I realized that it’s only fitting that I started blogging again yesterday during Lent, because as history serves, Lent has lent (I just can’t help with the puns…you know Easter is on April Fools, right?!) a good portion of inspiration.
So I’ve compiled, just in time for Good Friday, a dose of Lenten posts for your contemplative reading.
I pray that this season has been meaningful and full for you and that you find so much comfort and hope and peace even at the sight of our wounded savior on the cross. May we linger on that cross and the grave with renewed passion and waiting and expectation of the hope to come on Easter Sunday. Amen.
I should have written sooner, but it’s been a winter and a spring marked by surgery, hospitalizations, feeding difficulties, and gregarious giggling. It takes listing it as much–those startling rhythms–for me to note that perhaps there are good reasons for not having written, that this year has been so rough already, three months in, it seems anything but ordinary.
But while my attention has been swayed by nights in the hospital, the precise milliliter at which Lucia always seems to choke and aspirate, and the ramshackle solutions to trying to keep those calories inside her little body, I’m also starting an ethnographic project on disability and communication, and so I find myself watching the ordinary things we do together, too. Because she can’t see well and because we don’t have traditional conversations, I find myself instinctively doing things with Lucia that I wouldn’t do with anyone else. I place my face right up against hers as I’m speaking to her. When I say her name I watch for the flicker of recognition in her eyes. When I notice her lips are dry, I pick the large flakes from them and then apply balm, something she licks and smacks with eagerness, because she doesn’t eat by mouth. When her head begins to drop as it often does out of neurological lapse or fatigue, I guide her cheek and her chin back toward me without thinking. And when on the rarest of occasions, she turns her eyes to mine, I don’t know what it is about it, but I can tell she is really, really seeing me, and it is the holiest of moments, the simplest of pleasures, not just for her or for me, but for both of us–I’m certain of it.

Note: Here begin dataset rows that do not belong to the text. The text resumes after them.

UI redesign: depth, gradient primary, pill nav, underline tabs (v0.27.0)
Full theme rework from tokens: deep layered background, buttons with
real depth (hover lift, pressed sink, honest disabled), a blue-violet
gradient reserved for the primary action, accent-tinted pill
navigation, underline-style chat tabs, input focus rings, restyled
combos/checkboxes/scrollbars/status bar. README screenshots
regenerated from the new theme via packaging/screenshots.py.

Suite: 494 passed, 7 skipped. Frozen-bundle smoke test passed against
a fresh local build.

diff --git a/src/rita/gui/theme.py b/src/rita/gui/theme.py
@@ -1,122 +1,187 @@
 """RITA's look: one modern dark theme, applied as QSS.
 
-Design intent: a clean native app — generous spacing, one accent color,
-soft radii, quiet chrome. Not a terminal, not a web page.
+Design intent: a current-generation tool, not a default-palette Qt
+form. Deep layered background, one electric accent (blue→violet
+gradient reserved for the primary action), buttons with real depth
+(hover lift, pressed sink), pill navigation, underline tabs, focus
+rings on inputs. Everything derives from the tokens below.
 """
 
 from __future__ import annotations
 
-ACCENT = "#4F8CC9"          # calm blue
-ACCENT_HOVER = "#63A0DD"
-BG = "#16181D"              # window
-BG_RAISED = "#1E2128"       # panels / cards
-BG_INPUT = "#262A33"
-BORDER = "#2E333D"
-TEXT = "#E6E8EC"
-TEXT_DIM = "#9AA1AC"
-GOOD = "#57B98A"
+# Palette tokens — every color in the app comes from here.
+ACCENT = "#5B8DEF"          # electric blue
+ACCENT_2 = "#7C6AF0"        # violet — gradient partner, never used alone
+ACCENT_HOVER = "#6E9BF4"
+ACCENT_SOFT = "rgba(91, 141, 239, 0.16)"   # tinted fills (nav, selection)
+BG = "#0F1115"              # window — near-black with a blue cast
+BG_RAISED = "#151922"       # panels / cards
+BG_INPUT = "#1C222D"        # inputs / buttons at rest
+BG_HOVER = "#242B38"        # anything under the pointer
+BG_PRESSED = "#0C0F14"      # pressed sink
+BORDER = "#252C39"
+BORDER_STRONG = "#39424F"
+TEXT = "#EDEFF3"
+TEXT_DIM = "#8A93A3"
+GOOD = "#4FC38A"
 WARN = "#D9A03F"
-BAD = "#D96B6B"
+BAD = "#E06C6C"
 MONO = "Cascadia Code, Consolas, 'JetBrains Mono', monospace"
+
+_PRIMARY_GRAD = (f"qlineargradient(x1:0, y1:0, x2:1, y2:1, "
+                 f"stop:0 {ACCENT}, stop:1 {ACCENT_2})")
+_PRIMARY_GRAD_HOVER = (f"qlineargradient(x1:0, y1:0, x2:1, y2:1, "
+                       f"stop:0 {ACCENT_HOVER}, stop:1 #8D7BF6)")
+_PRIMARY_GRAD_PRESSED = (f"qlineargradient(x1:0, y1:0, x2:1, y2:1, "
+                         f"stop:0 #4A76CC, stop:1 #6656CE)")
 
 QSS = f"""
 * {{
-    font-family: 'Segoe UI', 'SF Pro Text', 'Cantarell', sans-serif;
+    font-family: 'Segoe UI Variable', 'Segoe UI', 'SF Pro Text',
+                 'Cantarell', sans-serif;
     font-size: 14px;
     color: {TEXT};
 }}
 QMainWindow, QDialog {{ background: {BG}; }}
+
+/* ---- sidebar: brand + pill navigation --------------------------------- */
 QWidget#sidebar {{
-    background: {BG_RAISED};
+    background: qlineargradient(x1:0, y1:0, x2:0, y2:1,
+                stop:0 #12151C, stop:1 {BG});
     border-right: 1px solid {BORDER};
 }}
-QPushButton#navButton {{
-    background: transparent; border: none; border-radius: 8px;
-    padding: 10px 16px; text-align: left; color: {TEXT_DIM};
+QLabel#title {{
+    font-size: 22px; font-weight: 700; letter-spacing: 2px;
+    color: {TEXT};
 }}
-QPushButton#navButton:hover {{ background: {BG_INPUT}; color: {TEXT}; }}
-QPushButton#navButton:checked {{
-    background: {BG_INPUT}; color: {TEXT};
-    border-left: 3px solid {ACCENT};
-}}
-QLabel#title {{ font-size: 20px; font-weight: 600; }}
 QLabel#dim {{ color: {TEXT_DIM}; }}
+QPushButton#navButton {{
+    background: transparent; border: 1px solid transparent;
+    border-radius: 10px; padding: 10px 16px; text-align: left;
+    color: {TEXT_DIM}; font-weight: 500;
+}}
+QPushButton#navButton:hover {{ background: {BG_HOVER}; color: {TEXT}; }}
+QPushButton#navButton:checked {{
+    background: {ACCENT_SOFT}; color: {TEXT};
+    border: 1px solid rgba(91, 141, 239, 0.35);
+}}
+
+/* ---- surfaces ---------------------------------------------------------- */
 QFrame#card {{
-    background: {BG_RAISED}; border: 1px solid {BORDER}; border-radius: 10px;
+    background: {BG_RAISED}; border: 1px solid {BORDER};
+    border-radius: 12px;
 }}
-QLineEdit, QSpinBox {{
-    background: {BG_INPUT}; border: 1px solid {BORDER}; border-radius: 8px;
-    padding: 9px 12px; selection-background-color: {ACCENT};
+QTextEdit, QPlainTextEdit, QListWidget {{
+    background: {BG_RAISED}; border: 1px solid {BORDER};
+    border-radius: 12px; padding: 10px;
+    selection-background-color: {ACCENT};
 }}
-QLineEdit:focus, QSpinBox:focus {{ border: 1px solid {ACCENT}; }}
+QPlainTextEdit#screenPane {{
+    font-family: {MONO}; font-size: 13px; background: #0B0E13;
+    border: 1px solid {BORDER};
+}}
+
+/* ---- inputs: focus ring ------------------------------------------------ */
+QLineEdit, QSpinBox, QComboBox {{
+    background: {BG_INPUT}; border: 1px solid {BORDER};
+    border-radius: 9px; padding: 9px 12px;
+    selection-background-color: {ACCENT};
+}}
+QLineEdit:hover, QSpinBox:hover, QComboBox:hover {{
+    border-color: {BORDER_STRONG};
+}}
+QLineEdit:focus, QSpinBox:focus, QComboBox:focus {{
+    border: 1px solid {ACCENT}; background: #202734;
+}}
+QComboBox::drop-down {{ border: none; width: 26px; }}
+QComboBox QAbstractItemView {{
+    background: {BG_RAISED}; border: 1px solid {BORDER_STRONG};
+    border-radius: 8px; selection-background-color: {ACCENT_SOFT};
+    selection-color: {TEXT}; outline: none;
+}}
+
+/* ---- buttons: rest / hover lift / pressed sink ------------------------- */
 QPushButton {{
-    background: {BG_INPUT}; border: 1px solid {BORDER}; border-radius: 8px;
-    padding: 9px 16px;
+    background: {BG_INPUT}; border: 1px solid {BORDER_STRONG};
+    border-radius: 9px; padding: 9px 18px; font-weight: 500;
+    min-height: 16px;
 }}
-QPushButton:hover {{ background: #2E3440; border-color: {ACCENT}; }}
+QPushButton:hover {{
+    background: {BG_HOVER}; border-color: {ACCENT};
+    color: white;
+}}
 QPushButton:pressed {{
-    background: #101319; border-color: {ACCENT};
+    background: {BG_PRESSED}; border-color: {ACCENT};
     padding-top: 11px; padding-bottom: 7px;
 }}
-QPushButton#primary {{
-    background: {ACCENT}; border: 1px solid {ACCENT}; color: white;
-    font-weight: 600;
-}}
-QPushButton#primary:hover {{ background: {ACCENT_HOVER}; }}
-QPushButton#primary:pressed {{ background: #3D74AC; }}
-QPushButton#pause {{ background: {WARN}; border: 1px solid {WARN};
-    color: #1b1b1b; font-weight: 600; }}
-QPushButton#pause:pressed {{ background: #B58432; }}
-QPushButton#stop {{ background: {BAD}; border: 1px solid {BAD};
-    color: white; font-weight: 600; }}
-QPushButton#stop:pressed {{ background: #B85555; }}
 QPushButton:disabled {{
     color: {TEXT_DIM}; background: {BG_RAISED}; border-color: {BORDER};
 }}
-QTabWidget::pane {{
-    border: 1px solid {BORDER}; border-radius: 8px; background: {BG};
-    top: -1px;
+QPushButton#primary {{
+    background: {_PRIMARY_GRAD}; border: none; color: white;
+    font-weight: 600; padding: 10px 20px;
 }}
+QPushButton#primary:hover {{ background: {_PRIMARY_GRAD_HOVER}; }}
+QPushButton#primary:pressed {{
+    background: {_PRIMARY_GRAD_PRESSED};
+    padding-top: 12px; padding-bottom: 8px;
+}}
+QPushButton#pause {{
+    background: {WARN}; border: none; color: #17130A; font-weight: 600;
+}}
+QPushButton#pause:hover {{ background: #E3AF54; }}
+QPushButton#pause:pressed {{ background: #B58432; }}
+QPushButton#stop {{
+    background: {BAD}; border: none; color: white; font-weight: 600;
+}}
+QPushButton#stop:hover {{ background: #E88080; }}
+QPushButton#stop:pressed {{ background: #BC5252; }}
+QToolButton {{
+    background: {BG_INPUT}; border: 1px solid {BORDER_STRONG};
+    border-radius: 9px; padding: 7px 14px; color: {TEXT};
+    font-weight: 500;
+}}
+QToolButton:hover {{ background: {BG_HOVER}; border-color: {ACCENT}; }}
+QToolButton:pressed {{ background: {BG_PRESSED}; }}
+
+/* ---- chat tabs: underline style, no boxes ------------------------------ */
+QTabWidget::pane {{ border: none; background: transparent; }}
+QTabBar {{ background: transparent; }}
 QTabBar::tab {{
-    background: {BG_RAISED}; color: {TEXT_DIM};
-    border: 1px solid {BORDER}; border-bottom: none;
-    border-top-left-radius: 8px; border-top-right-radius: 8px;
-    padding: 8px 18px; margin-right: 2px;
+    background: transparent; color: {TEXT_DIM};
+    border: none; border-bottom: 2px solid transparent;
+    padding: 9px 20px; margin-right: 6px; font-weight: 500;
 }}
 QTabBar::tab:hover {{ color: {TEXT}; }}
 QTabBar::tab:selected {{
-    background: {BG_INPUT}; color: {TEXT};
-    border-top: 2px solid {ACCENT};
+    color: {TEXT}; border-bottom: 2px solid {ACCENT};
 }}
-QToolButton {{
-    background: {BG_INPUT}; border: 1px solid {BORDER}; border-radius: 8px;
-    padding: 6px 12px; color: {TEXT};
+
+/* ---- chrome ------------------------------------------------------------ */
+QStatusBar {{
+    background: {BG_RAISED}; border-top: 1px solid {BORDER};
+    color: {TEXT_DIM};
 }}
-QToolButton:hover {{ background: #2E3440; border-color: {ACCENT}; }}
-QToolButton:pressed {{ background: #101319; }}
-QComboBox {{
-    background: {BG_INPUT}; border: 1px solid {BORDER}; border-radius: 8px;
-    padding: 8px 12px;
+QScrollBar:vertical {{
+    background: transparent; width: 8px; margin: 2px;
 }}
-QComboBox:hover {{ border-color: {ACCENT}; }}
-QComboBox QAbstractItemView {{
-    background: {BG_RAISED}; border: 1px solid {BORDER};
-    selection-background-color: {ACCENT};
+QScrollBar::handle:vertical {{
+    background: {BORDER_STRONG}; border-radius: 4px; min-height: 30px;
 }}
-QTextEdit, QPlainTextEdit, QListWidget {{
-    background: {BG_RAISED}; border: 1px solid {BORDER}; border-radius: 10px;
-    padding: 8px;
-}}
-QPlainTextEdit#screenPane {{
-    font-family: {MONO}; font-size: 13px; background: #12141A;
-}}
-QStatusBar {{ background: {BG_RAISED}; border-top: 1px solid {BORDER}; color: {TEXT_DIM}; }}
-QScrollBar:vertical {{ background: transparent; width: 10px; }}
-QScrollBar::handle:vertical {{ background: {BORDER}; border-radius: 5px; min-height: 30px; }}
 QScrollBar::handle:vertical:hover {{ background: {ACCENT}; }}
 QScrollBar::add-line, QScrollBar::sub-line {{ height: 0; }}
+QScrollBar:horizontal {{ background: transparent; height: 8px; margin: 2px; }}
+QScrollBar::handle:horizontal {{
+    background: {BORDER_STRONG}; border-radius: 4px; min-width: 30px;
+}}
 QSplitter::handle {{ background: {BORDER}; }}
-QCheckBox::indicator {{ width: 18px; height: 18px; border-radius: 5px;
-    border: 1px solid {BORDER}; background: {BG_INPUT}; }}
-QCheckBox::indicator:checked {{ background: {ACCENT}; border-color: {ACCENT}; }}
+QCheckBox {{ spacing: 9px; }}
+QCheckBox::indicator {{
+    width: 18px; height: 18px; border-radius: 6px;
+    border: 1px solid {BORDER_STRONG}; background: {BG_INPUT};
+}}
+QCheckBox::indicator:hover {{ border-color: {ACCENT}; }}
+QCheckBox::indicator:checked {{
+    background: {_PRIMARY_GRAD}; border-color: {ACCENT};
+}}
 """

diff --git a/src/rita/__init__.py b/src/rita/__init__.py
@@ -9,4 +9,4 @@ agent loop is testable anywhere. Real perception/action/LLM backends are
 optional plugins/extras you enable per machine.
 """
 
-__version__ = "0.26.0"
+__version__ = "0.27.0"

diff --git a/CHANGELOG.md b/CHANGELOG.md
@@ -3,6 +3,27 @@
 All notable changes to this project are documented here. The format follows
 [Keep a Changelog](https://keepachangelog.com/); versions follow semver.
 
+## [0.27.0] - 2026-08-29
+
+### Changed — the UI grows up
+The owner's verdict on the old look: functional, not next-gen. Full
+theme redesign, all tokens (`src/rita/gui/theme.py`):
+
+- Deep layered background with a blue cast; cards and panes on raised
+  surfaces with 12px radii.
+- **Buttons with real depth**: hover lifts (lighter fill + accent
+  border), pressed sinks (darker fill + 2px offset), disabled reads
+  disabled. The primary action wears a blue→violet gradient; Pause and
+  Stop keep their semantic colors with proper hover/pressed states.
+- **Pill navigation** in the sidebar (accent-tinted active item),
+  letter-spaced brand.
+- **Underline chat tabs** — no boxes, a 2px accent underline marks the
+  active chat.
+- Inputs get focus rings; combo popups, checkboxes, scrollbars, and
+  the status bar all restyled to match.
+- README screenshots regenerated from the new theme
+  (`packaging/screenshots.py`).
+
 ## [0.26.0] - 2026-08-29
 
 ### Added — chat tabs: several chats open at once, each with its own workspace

Feeling so certain of these ordinances and our bond with one another is something I never expected to buoy us in this extreme world of uncertainty. And so at the end of a long Monday, where I shuttled her to a rather bleak nutrition appointment, and she’d made the rounds on errands and to my office, all the while coughing and sputtering her feeds, because there was no nurse, I realized that it wasn’t what ostensibly might qualify as a great day. And yet, when I looked into her eyes that evening, I also felt so far afield from those early days when she’d cried incessantly and I couldn’t do anything to comfort her, and I’d text her father in exhaustion and desperation. I’d wonder whether she even liked me, and people thought I was being facetious, but I really wondered whether she even knew her mother was there.
It’s not something I readily acknowledge. How can you? How can you go on living your so ordinary life when you are often reminded how fleeting, precious, and truly extraordinary it is? Just a few years ago, when we had the opportunity to meet other families of kids with AGS at a conference, I saw a grown man gleefully pounce on his 90-pound teenage daughter laying on a mattress in the middle of a hospital conference room and it put a lump in my throat to see how similar their modes of communication were to ours and to realize that loving Lucia wouldn’t ever have to change if we were lucky enough to know her that long. We could go right on loving her with abandon and conviction if we were just brave enough to do it.